### About this task
The lines you need are those holding the word "subsection"; pull them from the material.

### Record extracts
--*--
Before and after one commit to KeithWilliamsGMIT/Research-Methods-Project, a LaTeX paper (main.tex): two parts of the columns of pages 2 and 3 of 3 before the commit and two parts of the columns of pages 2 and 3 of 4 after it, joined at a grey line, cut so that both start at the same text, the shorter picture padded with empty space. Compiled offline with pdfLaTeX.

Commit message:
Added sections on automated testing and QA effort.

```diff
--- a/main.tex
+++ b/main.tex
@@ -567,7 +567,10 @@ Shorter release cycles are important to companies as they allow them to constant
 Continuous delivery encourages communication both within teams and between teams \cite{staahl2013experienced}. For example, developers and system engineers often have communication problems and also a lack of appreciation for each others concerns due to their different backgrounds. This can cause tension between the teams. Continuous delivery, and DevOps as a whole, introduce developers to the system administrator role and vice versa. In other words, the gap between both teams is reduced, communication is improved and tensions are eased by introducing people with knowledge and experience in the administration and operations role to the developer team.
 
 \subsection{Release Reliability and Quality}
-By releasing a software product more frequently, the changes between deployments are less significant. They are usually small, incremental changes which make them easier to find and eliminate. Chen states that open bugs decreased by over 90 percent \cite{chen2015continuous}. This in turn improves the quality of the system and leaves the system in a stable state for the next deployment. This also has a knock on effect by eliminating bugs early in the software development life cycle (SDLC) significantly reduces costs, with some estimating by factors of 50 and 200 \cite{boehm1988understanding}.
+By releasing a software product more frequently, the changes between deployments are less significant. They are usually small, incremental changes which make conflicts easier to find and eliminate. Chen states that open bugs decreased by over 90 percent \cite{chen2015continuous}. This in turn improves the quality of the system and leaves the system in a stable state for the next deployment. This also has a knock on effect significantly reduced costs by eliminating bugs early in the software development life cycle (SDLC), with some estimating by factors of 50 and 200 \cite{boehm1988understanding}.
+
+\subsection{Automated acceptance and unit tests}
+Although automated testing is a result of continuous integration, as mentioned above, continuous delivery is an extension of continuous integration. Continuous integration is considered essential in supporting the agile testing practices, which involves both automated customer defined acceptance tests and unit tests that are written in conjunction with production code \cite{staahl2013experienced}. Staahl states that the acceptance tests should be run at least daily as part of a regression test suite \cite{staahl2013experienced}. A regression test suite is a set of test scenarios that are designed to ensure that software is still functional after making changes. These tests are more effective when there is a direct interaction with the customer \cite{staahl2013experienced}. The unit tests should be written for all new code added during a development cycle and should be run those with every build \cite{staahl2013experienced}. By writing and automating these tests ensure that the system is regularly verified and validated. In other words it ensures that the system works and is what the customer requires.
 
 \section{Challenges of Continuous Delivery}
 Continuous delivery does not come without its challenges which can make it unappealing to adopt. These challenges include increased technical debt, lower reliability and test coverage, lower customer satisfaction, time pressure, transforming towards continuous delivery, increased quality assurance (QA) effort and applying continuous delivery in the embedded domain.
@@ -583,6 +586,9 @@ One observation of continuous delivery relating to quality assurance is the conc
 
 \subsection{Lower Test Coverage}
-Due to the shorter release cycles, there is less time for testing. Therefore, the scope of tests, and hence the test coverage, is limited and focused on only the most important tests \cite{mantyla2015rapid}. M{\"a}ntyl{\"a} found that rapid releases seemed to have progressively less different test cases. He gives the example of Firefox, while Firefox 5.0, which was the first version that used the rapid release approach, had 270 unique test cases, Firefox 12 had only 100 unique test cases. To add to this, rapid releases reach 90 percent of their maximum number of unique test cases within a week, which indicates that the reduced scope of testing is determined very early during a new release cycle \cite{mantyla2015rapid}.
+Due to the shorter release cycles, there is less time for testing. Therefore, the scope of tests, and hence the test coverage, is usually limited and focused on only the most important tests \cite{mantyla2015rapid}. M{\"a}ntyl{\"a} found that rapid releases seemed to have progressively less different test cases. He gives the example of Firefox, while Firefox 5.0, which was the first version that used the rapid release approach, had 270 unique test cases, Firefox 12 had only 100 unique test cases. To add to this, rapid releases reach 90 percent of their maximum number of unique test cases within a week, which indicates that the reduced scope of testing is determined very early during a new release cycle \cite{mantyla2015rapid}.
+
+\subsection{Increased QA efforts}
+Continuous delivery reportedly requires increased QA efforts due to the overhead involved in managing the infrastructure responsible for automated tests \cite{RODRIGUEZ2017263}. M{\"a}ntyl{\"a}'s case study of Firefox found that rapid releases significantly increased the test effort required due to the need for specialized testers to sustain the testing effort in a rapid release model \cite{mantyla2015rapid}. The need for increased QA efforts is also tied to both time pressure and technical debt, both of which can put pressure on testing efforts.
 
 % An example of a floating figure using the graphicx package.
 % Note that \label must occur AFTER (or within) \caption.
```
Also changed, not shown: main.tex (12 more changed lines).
--*--
### Exercise output
 \subsection{Release Reliability and Quality}
+\subsection{Automated acceptance and unit tests}
 \subsection{Lower Test Coverage}
+\subsection{Increased QA efforts}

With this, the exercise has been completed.